Sustainable routes to satisfying the World’s growing demand for goods

A new research paper written by John Rogers and Samuel Cooper has been published in the proceedings of the Global Conference on Energy and Sustainable Development 2015. The conference was held in Coventry from the 24th to the 26th of February 2015, and the paper is titled ‘Product Renovation and shared ownership: Sustainable routes to satisfying the World’s growing demand for goods’. 

Abstract: It has been estimated that by 2030 the number of people who are wealthy enough to be considered as middle class consumers will have tripled. This will have a dramatic impact on the demands for primary materials and energy. Much work has been carried out on sustainable ways of meeting the World’s energy demands and some work has been carried out on the sustainable production and consumption of goods. It has been estimated that with improvements in design and manufacturing it is possible to reduce the primary material requirements by 30% to produce the current demand for goods. Whilst this is a crucial step on the production side, there will still be a doubling of primary material requirements by the end of the century because of an absolute rise in demand for goods and services. It is therefore clear that the consumption of products must also be explored. This is a key areas of research for the UK INDEMAND centre, which is investigating ways of reducing the UK’s industrial energy demand and demand for energy intensive materials. Our ongoing work shows that two strategies would result in considerable reductions in the demand for primary materials: product longevity and using goods more intensively ( which may requires increased durability). Product longevity and durability are not new ideas, but ones that can be applied across a raft of goods as methods of reducing the consumption of materials. With long life products there is a potential risk of outdated design and obsolescence, consequently there is a need to ensure upgradability and adaptability are incorporated at the design stage. If products last longer, then the production of new products can be diverted to emerging markets rather than the market for replacement goods. There are many goods which are only used occasionally, these goods do not normally wear out. The total demand for such could be drastically reduced if they were shared with other people. Sharing of goods has traditionally been conducted between friends or by hiring equipment. The use of modern communication systems and social media could enable the development of sharing co-ops and swap spaces that will increase the utilisation of goods and hence reduce the demand for new goods. This could also increase access to a range of goods for those on low incomes. From a series of workshops it has been found that the principal challenges are sociological rather than technological. This paper contains a discussion of these challenges and explores possible futures where these two strategies have been adopted. In addition, the barriers and opportunities that these strategies offer for consumers and businesses are identified, and areas where government policy could be instigated to bring about change are highlighted.
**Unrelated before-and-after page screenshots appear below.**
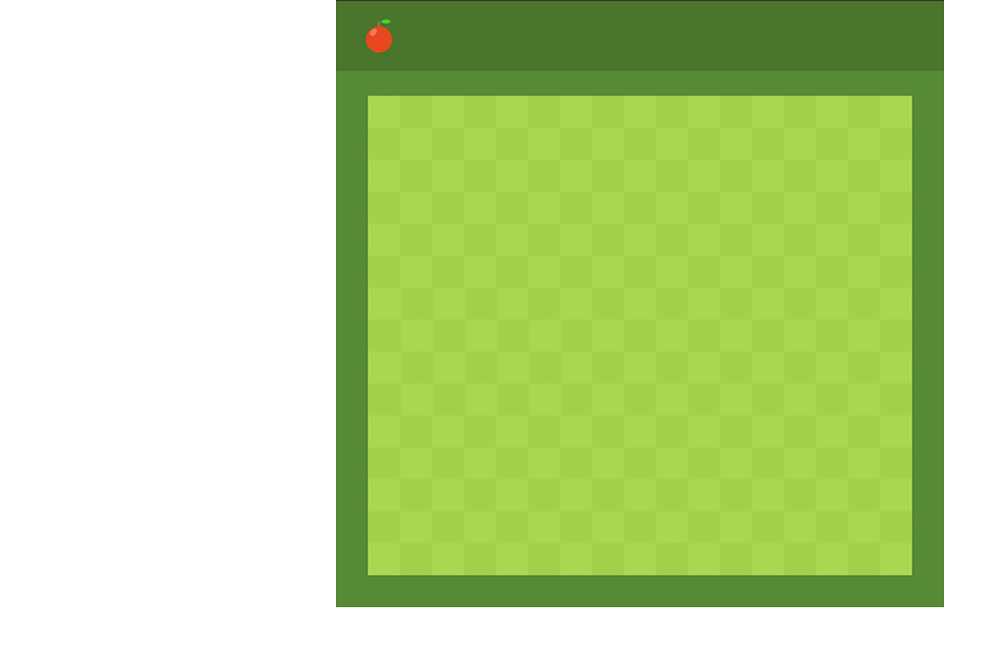
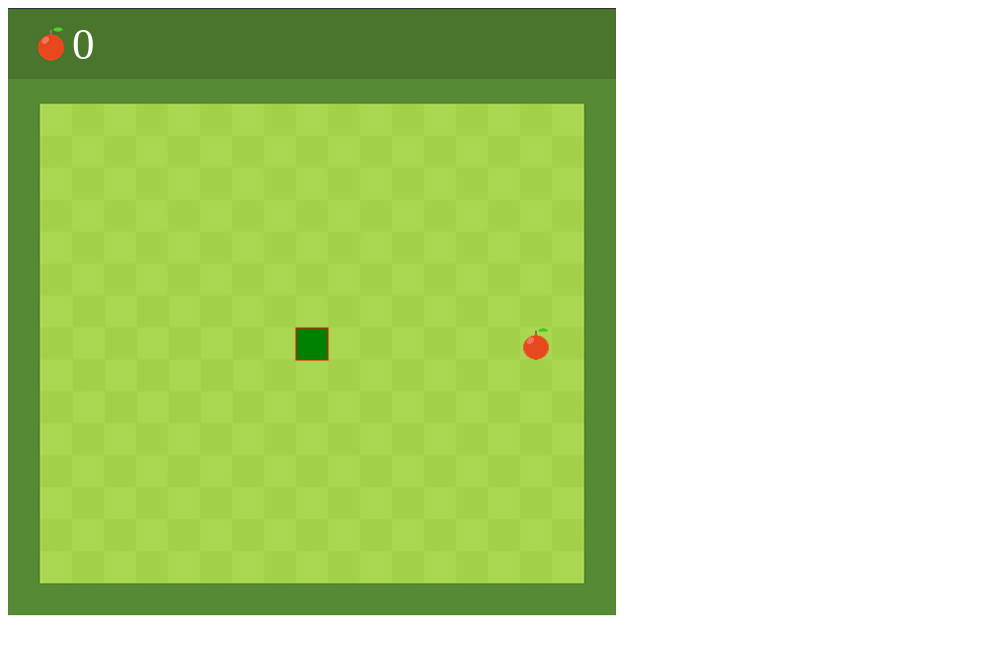
Before and after one commit to n1sam1Media/Snake_Game_Project, a plain HTML site: page index.html in a window 1280 px wide. Shown: the whole page, without its empty margins (0-999 px from the left). Drawn offline with Linux system fonts and the light colour scheme.

Commit message:
Finished snake game

```diff
--- a/index.html
+++ b/index.html
@@ -2,18 +2,6 @@
 <html>
 <head>
 	<title>Snake Game</title>
-	<style>
-	  * {
-	    padding: 0;
-	    margin: 0;
-	  }
-
-	  canvas {
-	  	background: #eee;
-	    display: block;
-	    margin: 0 auto;
-	  }
-	</style>
 </head>
 <body>
 
--- a/snake.js
+++ b/snake.js
@@ -10,6 +10,21 @@ ground.src = "img/ground.png";
 
 const foodImg = new Image();
 foodImg.src = "img/food.png";
+
+// load audio files
+const dead = new Audio();
+const eat = new Audio();
+const up = new Audio();
+const left = new Audio();
+const right = new Audio();
+const down = new Audio();
+
+dead.src = "audio/dead.mp3";
+eat.src = "audio/eat.mp3";
+up.src = "audio/up.mp3";
+left.src = "audio/left.mp3";
+right.src = "audio/right.mp3";
+down.src = "audio/down.mp3";
 
 // create the snake
 let snake = [];
@@ -27,9 +42,95 @@ let food = {
 // create the score var
 let score = 0;
 
+// control the snake
+let d;
+
+document.addEventListener("keydown", direction);
+
+function direction(event){
+	let key = event.keyCode;
+	if(key == 37 && d != "RIGHT"){
+		left.play();
+		d = "LEFT";
+	} else if(key == 38 && d != "DOWN"){
+		up.play();
+		d = "UP";
+	} else if(key == 39 && d != "LEFT"){
+		right.play();
+		d = "RIGHT";
+	} else if(key == 40 && d != "UP"){
+		down.play();
+		d = "DOWN";
+	}
+}
+
+// check collision function
+function collision(head, array){
+	for(let i = 0; i < array.length; i++){
+		if(head.x == array[i].x && head.y == array[i].y){
+			return true;
+		}
+	}
+	return false;
+}
+
 // draw everything to the canvas
 function draw() {
 	ctx.drawImage(ground, 0, 0);
+	for(let i = 0; i < snake.length; i++) {
+      ctx.fillStyle = (i == 0)? "green" : "white";
+      ctx.fillRect(snake[i].x,snake[i].y,box,box);
+
+      ctx.strokeStyle = "red";
+      ctx.strokeRect(snake[i].x,snake[i].y,box,box);
+	}
+
+	ctx.drawImage(foodImg, food.x, food.y);
+
+    // old head position
+    let snakeX = snake[0].x;
+    let snakeY = snake[0].y;
+
+    // which direction
+    if(d == "LEFT") snakeX -= box;
+    if(d == "UP") snakeY -= box;
+    if(d == "RIGHT") snakeX += box;
+    if(d == "DOWN") snakeY += box;
+
+    // if the snake eats the food
+    if(snakeX == food.x && snakeY == food.y){
+    	score++;
+    	eat.play();
+    	food = {
+    		x : Math.floor(Math.random() * 17 + 1) * box,
+    		y : Math.floor(Math.random() * 15 + 3) * box
+    	}
+    	// we don't remove the tail
+    } else {
+    	// remove the tail
+    	snake.pop();
+    }
+
+    // add new head
+    let newHead = {
+        x : snakeX,
+        y : snakeY
+    }
+
+    // game over
+    if(snakeX < box || snakeX > 17 * box || snakeY < 3 * box || snakeY > 17 * box || collision(newHead, snake)){
+    	clearInterval(game);
+    	dead.play();
+    }
+
+
+
+    snake.unshift(newHead);
+
+
+	ctx.fillStyle ="white";
+	ctx.font = "45px Changa one";
+	ctx.fillText(score, 2 * box, 1.6 * box);
 }
 
 // call draw function every 100 ms
```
Integrating resource efficiency into climate mitigation policy in the EU

The 11th International Conference of the European Society for Ecological Economics (ESEE) was held at Leeds University on 30 June – 3 July 2015, with around 500 people attending. Kate Scott presented ongoing CIE-MAP research demonstrating how a greater integration of resource efficiency with climate change mitigation policy can contribute substantially to abating EU consumption-driven emissions. Current climate policy fails to address the link between resource consumption and embodied emissions, which can offset domestic emissions reductions due to emissions embodied in imports. Recognising the synergies between material consumption and emissions, and the importance of international trade in the environmental performance of countries, our research analyses the emissions associated with resource consumption in the EU: how much originate outside the EU; how many are captured within existing EU climate policy; how much additional emissions could EU climate policy capture by extending its energy efficiency policies to address the embodied impacts of products; and how much of the EU’s legislative emissions reductions could these deliver.

Download Kate’s presentation here.

Connecting material stocks to services: Steel use in UK vehicles

At the International Society of Industrial Ecology’s 2015 Conference Jonathan Norman presented work on Connecting material stocks to services: The example of steel use in UK vehicles. The work utilises a stock driven material flow analysis to assess how a number of scenarios covering both technology and user behaviour would influence future demand for steel and aluminium in UK passenger cars. The work is currently being extended for publication as a journal article.

Link to details and presentation: